Jason Kilar made a big splash in Web video and TV when he ran Hulu.
Now he’s trying do the same thing with Web publishing and magazines.
Kilar has yet to talk publicly about The Fremont Project, the startup he began staffing up last fall. But in recent weeks he has been talking to big publishers about his plan: He wants to create an app that offers a collection of “premium” magazine and newspaper content, along with digital extras like videos, and lets readers pick and choose the stuff they want.

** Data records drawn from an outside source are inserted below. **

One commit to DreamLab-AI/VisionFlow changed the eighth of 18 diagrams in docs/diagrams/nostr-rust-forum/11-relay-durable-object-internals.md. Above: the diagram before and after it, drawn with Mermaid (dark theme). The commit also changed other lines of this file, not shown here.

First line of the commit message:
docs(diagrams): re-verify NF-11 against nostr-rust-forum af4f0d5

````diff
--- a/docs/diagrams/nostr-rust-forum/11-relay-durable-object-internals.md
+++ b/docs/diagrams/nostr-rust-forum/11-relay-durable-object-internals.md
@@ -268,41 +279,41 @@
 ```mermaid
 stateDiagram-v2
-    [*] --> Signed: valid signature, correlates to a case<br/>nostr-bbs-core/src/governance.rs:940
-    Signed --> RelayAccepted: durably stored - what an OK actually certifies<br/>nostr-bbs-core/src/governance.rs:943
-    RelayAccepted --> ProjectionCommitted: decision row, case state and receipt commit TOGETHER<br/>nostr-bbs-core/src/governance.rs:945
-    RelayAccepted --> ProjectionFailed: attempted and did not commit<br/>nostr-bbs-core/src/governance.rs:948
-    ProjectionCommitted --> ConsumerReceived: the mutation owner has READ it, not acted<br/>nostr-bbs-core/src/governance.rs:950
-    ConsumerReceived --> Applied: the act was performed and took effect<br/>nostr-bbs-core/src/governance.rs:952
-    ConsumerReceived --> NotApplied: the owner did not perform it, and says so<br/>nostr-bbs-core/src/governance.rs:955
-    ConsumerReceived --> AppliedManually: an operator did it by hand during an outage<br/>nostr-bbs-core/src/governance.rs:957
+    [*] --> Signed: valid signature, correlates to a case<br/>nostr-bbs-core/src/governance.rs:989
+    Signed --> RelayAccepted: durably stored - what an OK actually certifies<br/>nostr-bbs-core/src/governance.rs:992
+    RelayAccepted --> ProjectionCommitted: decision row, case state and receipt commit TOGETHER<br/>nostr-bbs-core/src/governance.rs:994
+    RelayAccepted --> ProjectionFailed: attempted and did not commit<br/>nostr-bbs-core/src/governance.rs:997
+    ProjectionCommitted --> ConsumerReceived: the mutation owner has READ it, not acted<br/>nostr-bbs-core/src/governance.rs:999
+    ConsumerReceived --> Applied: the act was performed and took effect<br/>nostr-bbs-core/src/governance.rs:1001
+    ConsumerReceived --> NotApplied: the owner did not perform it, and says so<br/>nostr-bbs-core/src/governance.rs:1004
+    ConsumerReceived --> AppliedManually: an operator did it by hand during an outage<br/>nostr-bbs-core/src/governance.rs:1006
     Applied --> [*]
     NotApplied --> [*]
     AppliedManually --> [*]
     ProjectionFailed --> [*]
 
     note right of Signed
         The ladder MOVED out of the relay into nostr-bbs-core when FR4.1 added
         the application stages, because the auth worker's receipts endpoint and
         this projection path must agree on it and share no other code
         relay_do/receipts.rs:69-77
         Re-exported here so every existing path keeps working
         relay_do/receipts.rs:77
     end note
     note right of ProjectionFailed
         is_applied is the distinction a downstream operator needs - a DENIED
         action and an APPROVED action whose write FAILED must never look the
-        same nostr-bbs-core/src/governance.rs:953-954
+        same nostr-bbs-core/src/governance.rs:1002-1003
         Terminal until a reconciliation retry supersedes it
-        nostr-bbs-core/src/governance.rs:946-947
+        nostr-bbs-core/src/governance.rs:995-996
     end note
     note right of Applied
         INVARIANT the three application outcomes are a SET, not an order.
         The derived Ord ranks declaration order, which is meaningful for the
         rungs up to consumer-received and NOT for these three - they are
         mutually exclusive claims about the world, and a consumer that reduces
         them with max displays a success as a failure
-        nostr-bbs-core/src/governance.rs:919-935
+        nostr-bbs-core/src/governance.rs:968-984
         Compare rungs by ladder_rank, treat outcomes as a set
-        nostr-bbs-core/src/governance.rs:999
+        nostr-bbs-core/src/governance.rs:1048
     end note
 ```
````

If that sounds familiar, that’s because lots of people have tried versions of this. Flipboard, for instance, lets users assemble their own “magazines” by picking articles from various digital sources. And publishers themselves have funded Next Issue Media, a “Hulu for magazines,” where readers can subscribe to multiple titles on their iPads for a single subscription price.
The difference in Kilar’s pitch, say people who have heard it, is that he wants to create a new “window” for publishers’ stuff. The idea is that after publishers distribute a print and/or digital version of their content for their subscribers, Kilar’s company would get exclusive digital rights for a period. Eventually publishers could distribute their stuff on the open Web if they wanted.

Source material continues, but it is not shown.